Here’s an email I received for information about paintable wallpaper for old houses:
Dear Johanne: Several years ago I attended one of your courses about Heritage Houses. You showed us how you had renovated your bathroom, using paintable wallpaper. It was gorgeous. Was it a difficult product to work with? Some of the reviews that I have read indicated that there were adhesion issues. Was that your experience? Is it “better” to apply the wallpaper dry, or to use the type with the adhesive on the wet wallpaper? Can I apply this paper over paneling?
Hi Karen: The wallpaper I showed the group when I held the class in my home is known as “Anaglypta”. This is a wallpaper that has been around since the late 19th century. It was developed as an alternative to “Lincrusta”, its older brother, because the latter was rigid, heavy and expensive. I have installed Lincrusta wainscotting and friezes and can attest to all three.
Made of wood pulp and cotton, Anaglypta was of a lighter weight and much more flexible. True Anaglypta is still being made by the Crown Company in England. This paper is not pre-pasted and it has an embossed raised design. The underside of the wallpaper is hollow where the design is raised on the surface. That is how you can tell you have actual Analglypta.
This is one on-line advertisement for the product with my comments in italics next to it:
1. The paper is often hung on ceiling to mimic antique tin ceilings yet a wide variety of designs are available. (Look for the original Anaglypta designs. In order to remain relevant in today’s market, the company has introduced designs that are solid – no hollow spaces left by raised surfaces. These are made of vinyl, not cotton, and many of the designs are too contemporary for authentic period style.)

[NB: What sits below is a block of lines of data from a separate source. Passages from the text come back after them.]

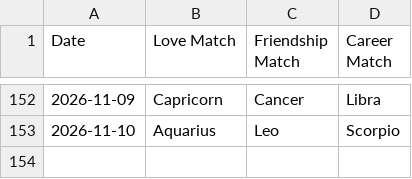
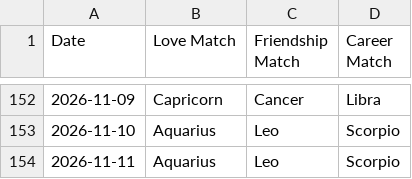
Before and after one commit to alifiaganjaraharja/daily-horoscope-scraper, a CSV file: horoscope_matches.csv, drawn as a sheet; only a part is shown, gaps mark what is left out; the diff names each change by its address in the sheet, - before the commit and + after, or states it on an @@ line.

```diff
--- a/horoscope_matches.csv
+++ b/horoscope_matches.csv
+row 154: 2026-11-11 | Aquarius | Leo | Scorpio
```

2. Anaglypta is paper-based and relatively easy to hang. (Ah, the word is “relatively”- relative to what? It can be done but timing is of the utmost importance. You need a special clay-based wallpaper paste which you apply to the back of the paper. You then have to time how long you let it soak into the paper before hanging it up. Once you decide how long to soak it, say 10-15 minutes, each piece you apply thereafter has to be left for the same time. If there is a difference in soak times your patterns will not line up when they are dry. Remember you are working with cotton here and cotton shrinks. This can be quite tricky when papering ceilings – which I also have done.)
3. Installation of Anaglypta on walls as well as using it as a base for decorative paint treatments is common.( I love it for that reason. I created a glazed wall over heavy Anaglypta in our entrance. It looks great and really suits the house.)
4. Due to the raised relief pattern and thickness of the paper, Anaglypta is often ideal to cover wall damage. (Yes, it is ideal for that, however the paper is made of cotton so as it dries it moulds itself on to the wall. If you have gaps or cracks or texture from paneling the paper may simply accentuate that. Make sure you fill any spaces with caulking or fillers suitable for your wall and prime the surface before you apply the paper. Papering walls with glossy finishes is not recommended without priming them first.)
Regarding the adhesion, yes I have had issues with this but it was mostly when I installed the heavier paper. Interestingly enough however, the problem was only in certain areas. It is very difficult to attempt to re-glue any of these sections and I had to resort to using wood glue.
Would I use it again? Yes, most definitely. Our bathroom walls were done eight years ago and the Anaglypta is holding up remarkably well.
3 thoughts on “Paintable Wallpaper a Good Option for Heritage Homes”
I love the look of anaglypta! What products are used for glazing? I’m confused about exactly what glazing is. I know it can be used for antiquing a piece of furniture, but can it be used instead of paint? Thank you! Linda
Thanks for the comment, and a very good question too. Glazing is done with a glazing liquid – a base that is colourless. It can be made of oil (dries slower leaving you time to adjust your effects) or water-based which dries fast. Make sure that you know this (read the container) because it will affect the kind of paint you use in combination with the glaze. Without getting into too many details, the idea is to cover your base colour with a thin glaze of another colour. The proportion of glazing liquid to paint (or concentrated pigment) will give you different looks. Test the transparency you want by starting with a 3 to 1 ratio. That means 3 parts glaze to 1 part paint or vice versa. Paint it over your base colour then use a cotton rag to wipe some of the colour off. If you find it’s too transparent, add more paint. If it’s too opaque, add more glazing liquid. Make sure that you use the same recipe throughout your entire project. There are some good books on the market that show you how to do this. It’s possible that you may find a course close to where you live. Good luck!
Thank you for the response. I’ll look for more information in the library.